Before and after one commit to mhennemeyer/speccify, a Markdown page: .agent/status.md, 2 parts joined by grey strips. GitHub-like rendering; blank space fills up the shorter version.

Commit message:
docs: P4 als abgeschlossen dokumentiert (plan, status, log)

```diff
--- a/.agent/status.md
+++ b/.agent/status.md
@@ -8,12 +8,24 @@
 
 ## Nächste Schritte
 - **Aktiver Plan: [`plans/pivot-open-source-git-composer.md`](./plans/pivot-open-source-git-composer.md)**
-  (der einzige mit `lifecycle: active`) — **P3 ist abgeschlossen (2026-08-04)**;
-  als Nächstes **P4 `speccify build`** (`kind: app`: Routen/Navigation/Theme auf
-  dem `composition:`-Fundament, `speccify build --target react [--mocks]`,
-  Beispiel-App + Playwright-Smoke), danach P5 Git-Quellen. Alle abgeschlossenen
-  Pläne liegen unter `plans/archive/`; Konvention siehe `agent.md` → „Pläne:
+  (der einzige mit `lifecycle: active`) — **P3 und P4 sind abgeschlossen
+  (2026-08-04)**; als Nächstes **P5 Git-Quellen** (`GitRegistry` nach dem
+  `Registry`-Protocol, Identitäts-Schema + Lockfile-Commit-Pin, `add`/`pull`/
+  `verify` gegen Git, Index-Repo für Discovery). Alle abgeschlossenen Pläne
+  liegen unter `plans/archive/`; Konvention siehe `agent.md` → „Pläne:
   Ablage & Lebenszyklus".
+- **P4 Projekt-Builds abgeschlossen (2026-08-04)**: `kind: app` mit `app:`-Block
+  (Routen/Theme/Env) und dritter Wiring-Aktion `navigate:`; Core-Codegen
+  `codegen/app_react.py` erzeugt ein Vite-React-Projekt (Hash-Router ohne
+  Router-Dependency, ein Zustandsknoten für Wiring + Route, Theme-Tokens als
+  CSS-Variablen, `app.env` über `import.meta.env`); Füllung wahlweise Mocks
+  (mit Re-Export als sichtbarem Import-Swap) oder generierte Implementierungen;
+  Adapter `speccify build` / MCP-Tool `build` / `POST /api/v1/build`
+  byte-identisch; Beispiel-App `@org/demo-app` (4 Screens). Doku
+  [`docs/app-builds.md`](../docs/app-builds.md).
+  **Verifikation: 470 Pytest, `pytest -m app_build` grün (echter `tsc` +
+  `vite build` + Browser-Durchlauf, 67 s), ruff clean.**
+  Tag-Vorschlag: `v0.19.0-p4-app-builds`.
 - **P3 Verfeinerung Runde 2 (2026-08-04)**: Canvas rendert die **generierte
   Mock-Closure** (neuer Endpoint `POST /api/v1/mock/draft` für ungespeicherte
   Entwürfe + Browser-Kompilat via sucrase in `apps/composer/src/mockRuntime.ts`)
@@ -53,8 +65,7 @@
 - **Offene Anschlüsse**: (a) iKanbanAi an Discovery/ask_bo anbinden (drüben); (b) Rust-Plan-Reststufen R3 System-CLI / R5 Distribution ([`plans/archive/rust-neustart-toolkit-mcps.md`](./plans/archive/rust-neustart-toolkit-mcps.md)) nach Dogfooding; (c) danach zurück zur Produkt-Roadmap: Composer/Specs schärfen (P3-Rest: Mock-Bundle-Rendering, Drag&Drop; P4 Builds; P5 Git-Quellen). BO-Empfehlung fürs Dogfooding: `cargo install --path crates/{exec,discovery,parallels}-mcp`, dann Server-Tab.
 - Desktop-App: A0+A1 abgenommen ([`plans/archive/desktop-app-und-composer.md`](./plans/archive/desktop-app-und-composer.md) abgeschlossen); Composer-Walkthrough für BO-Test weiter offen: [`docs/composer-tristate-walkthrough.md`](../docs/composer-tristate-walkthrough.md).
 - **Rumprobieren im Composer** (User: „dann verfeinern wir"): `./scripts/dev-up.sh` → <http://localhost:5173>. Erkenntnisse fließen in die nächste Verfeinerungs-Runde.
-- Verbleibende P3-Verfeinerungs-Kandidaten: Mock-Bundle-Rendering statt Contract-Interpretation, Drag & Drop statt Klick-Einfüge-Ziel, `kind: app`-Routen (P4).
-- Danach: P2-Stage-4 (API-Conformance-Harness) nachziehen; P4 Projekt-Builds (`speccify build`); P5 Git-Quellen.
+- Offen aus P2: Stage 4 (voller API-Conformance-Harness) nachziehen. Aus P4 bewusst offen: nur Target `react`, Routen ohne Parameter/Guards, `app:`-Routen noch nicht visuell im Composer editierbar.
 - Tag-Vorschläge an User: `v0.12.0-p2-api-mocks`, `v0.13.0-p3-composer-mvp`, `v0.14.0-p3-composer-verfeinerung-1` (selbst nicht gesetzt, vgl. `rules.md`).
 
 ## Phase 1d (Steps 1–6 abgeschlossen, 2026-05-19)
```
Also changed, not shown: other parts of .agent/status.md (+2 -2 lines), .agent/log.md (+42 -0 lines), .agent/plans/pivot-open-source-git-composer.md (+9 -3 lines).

_ _ _ _

Would you please reproduce all of the lines above exactly?

Before and after one commit to mhennemeyer/speccify, a Markdown page: .agent/status.md, 2 parts joined by grey strips. GitHub-like rendering; blank space fills up the shorter version.

Commit message:
docs: P4 als abgeschlossen dokumentiert (plan, status, log)

```diff
--- a/.agent/status.md
+++ b/.agent/status.md
@@ -8,12 +8,24 @@
 
 ## Nächste Schritte
 - **Aktiver Plan: [`plans/pivot-open-source-git-composer.md`](./plans/pivot-open-source-git-composer.md)**
-  (der einzige mit `lifecycle: active`) — **P3 ist abgeschlossen (2026-08-04)**;
-  als Nächstes **P4 `speccify build`** (`kind: app`: Routen/Navigation/Theme auf
-  dem `composition:`-Fundament, `speccify build --target react [--mocks]`,
-  Beispiel-App + Playwright-Smoke), danach P5 Git-Quellen. Alle abgeschlossenen
-  Pläne liegen unter `plans/archive/`; Konvention siehe `agent.md` → „Pläne:
+  (der einzige mit `lifecycle: active`) — **P3 und P4 sind abgeschlossen
+  (2026-08-04)**; als Nächstes **P5 Git-Quellen** (`GitRegistry` nach dem
+  `Registry`-Protocol, Identitäts-Schema + Lockfile-Commit-Pin, `add`/`pull`/
+  `verify` gegen Git, Index-Repo für Discovery). Alle abgeschlossenen Pläne
+  liegen unter `plans/archive/`; Konvention siehe `agent.md` → „Pläne:
   Ablage & Lebenszyklus".
+- **P4 Projekt-Builds abgeschlossen (2026-08-04)**: `kind: app` mit `app:`-Block
+  (Routen/Theme/Env) und dritter Wiring-Aktion `navigate:`; Core-Codegen
+  `codegen/app_react.py` erzeugt ein Vite-React-Projekt (Hash-Router ohne
+  Router-Dependency, ein Zustandsknoten für Wiring + Route, Theme-Tokens als
+  CSS-Variablen, `app.env` über `import.meta.env`); Füllung wahlweise Mocks
+  (mit Re-Export als sichtbarem Import-Swap) oder generierte Implementierungen;
+  Adapter `speccify build` / MCP-Tool `build` / `POST /api/v1/build`
+  byte-identisch; Beispiel-App `@org/demo-app` (4 Screens). Doku
+  [`docs/app-builds.md`](../docs/app-builds.md).
+  **Verifikation: 470 Pytest, `pytest -m app_build` grün (echter `tsc` +
+  `vite build` + Browser-Durchlauf, 67 s), ruff clean.**
+  Tag-Vorschlag: `v0.19.0-p4-app-builds`.
 - **P3 Verfeinerung Runde 2 (2026-08-04)**: Canvas rendert die **generierte
   Mock-Closure** (neuer Endpoint `POST /api/v1/mock/draft` für ungespeicherte
   Entwürfe + Browser-Kompilat via sucrase in `apps/composer/src/mockRuntime.ts`)
@@ -53,8 +65,7 @@
 - **Offene Anschlüsse**: (a) iKanbanAi an Discovery/ask_bo anbinden (drüben); (b) Rust-Plan-Reststufen R3 System-CLI / R5 Distribution ([`plans/archive/rust-neustart-toolkit-mcps.md`](./plans/archive/rust-neustart-toolkit-mcps.md)) nach Dogfooding; (c) danach zurück zur Produkt-Roadmap: Composer/Specs schärfen (P3-Rest: Mock-Bundle-Rendering, Drag&Drop; P4 Builds; P5 Git-Quellen). BO-Empfehlung fürs Dogfooding: `cargo install --path crates/{exec,discovery,parallels}-mcp`, dann Server-Tab.
 - Desktop-App: A0+A1 abgenommen ([`plans/archive/desktop-app-und-composer.md`](./plans/archive/desktop-app-und-composer.md) abgeschlossen); Composer-Walkthrough für BO-Test weiter offen: [`docs/composer-tristate-walkthrough.md`](../docs/composer-tristate-walkthrough.md).
 - **Rumprobieren im Composer** (User: „dann verfeinern wir"): `./scripts/dev-up.sh` → <http://localhost:5173>. Erkenntnisse fließen in die nächste Verfeinerungs-Runde.
-- Verbleibende P3-Verfeinerungs-Kandidaten: Mock-Bundle-Rendering statt Contract-Interpretation, Drag & Drop statt Klick-Einfüge-Ziel, `kind: app`-Routen (P4).
-- Danach: P2-Stage-4 (API-Conformance-Harness) nachziehen; P4 Projekt-Builds (`speccify build`); P5 Git-Quellen.
+- Offen aus P2: Stage 4 (voller API-Conformance-Harness) nachziehen. Aus P4 bewusst offen: nur Target `react`, Routen ohne Parameter/Guards, `app:`-Routen noch nicht visuell im Composer editierbar.
 - Tag-Vorschläge an User: `v0.12.0-p2-api-mocks`, `v0.13.0-p3-composer-mvp`, `v0.14.0-p3-composer-verfeinerung-1` (selbst nicht gesetzt, vgl. `rules.md`).
 
 ## Phase 1d (Steps 1–6 abgeschlossen, 2026-05-19)
```
Also changed, not shown: other parts of .agent/status.md (+2 -2 lines), .agent/log.md (+42 -0 lines), .agent/plans/pivot-open-source-git-composer.md (+9 -3 lines).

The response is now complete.